▶ [What needs to be done] The whole listing that follows, pictures excepted, should be printed again exactly as given.

▶ [Entries provided]

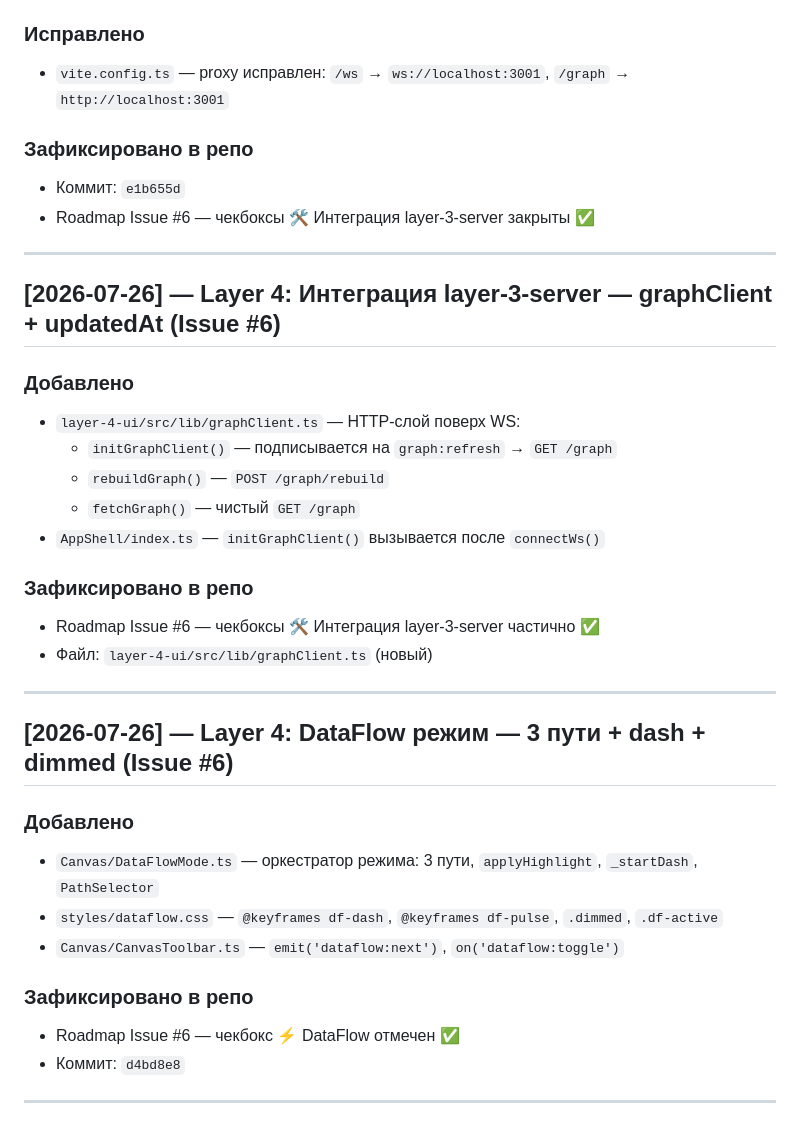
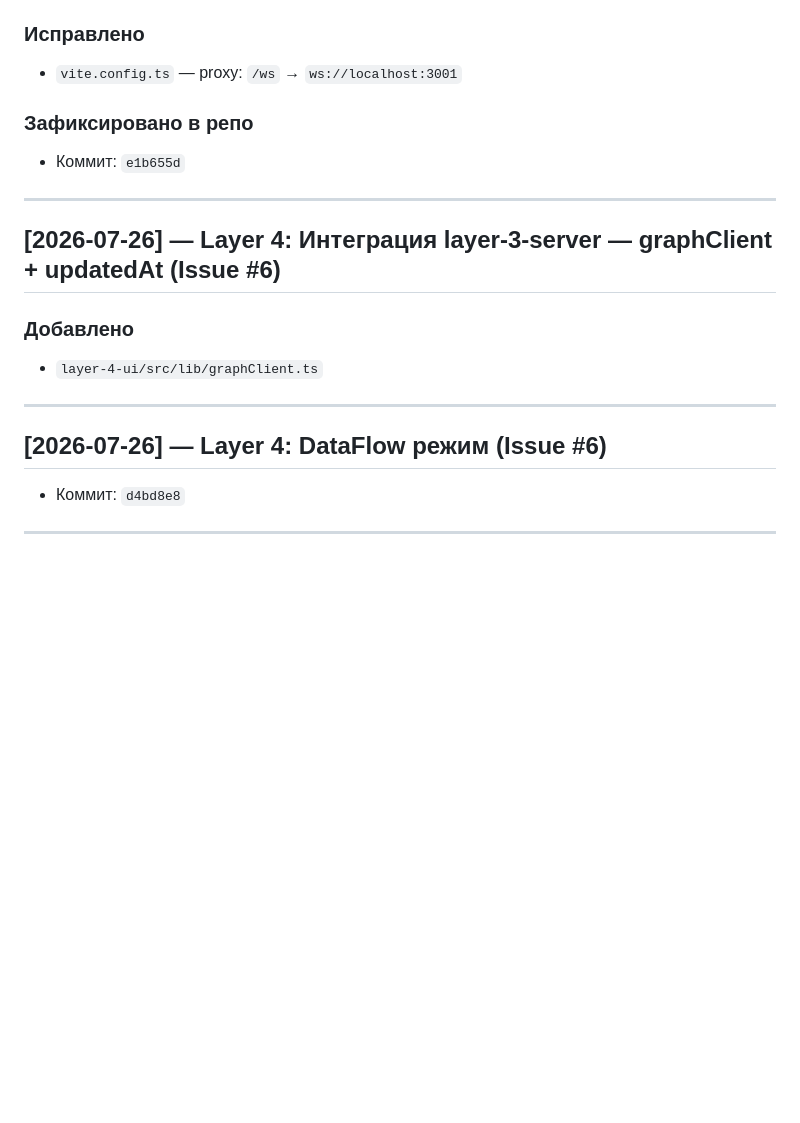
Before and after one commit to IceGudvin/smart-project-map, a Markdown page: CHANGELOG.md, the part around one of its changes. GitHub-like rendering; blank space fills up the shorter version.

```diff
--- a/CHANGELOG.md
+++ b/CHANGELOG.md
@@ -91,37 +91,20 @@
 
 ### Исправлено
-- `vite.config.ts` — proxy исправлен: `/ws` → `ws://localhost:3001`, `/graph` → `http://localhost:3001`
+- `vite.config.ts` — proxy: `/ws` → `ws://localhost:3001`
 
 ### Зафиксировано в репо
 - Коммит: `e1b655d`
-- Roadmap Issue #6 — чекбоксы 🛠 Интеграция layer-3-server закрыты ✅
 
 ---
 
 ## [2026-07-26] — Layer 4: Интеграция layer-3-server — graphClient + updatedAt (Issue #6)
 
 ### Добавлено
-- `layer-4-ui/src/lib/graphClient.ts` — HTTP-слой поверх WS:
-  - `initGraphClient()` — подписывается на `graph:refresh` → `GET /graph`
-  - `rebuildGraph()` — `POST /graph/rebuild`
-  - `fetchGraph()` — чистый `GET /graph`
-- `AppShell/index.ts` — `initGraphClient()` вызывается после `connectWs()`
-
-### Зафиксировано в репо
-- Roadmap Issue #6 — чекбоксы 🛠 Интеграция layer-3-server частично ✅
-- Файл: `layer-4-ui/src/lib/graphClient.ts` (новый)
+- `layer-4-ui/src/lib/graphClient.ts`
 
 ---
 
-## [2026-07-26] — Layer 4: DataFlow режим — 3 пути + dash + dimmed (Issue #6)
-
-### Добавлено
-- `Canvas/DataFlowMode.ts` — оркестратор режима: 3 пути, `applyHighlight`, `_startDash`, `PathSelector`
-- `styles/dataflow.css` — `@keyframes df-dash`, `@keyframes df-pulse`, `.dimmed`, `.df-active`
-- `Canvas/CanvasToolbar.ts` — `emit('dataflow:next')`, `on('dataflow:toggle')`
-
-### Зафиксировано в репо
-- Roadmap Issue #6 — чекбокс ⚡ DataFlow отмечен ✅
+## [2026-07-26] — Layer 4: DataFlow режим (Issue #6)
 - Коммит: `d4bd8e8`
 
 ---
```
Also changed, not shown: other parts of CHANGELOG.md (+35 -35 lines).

▶ [Response area]
Before and after one commit to IceGudvin/smart-project-map, a Markdown page: CHANGELOG.md, the part around one of its changes. GitHub-like rendering; blank space fills up the shorter version.

```diff
--- a/CHANGELOG.md
+++ b/CHANGELOG.md
@@ -91,37 +91,20 @@
 
 ### Исправлено
-- `vite.config.ts` — proxy исправлен: `/ws` → `ws://localhost:3001`, `/graph` → `http://localhost:3001`
+- `vite.config.ts` — proxy: `/ws` → `ws://localhost:3001`
 
 ### Зафиксировано в репо
 - Коммит: `e1b655d`
-- Roadmap Issue #6 — чекбоксы 🛠 Интеграция layer-3-server закрыты ✅
 
 ---
 
 ## [2026-07-26] — Layer 4: Интеграция layer-3-server — graphClient + updatedAt (Issue #6)
 
 ### Добавлено
-- `layer-4-ui/src/lib/graphClient.ts` — HTTP-слой поверх WS:
-  - `initGraphClient()` — подписывается на `graph:refresh` → `GET /graph`
-  - `rebuildGraph()` — `POST /graph/rebuild`
-  - `fetchGraph()` — чистый `GET /graph`
-- `AppShell/index.ts` — `initGraphClient()` вызывается после `connectWs()`
-
-### Зафиксировано в репо
-- Roadmap Issue #6 — чекбоксы 🛠 Интеграция layer-3-server частично ✅
-- Файл: `layer-4-ui/src/lib/graphClient.ts` (новый)
+- `layer-4-ui/src/lib/graphClient.ts`
 
 ---
 
-## [2026-07-26] — Layer 4: DataFlow режим — 3 пути + dash + dimmed (Issue #6)
-
-### Добавлено
-- `Canvas/DataFlowMode.ts` — оркестратор режима: 3 пути, `applyHighlight`, `_startDash`, `PathSelector`
-- `styles/dataflow.css` — `@keyframes df-dash`, `@keyframes df-pulse`, `.dimmed`, `.df-active`
-- `Canvas/CanvasToolbar.ts` — `emit('dataflow:next')`, `on('dataflow:toggle')`
-
-### Зафиксировано в репо
-- Roadmap Issue #6 — чекбокс ⚡ DataFlow отмечен ✅
+## [2026-07-26] — Layer 4: DataFlow режим (Issue #6)
 - Коммит: `d4bd8e8`
 
 ---
```
Also changed, not shown: other parts of CHANGELOG.md (+35 -35 lines).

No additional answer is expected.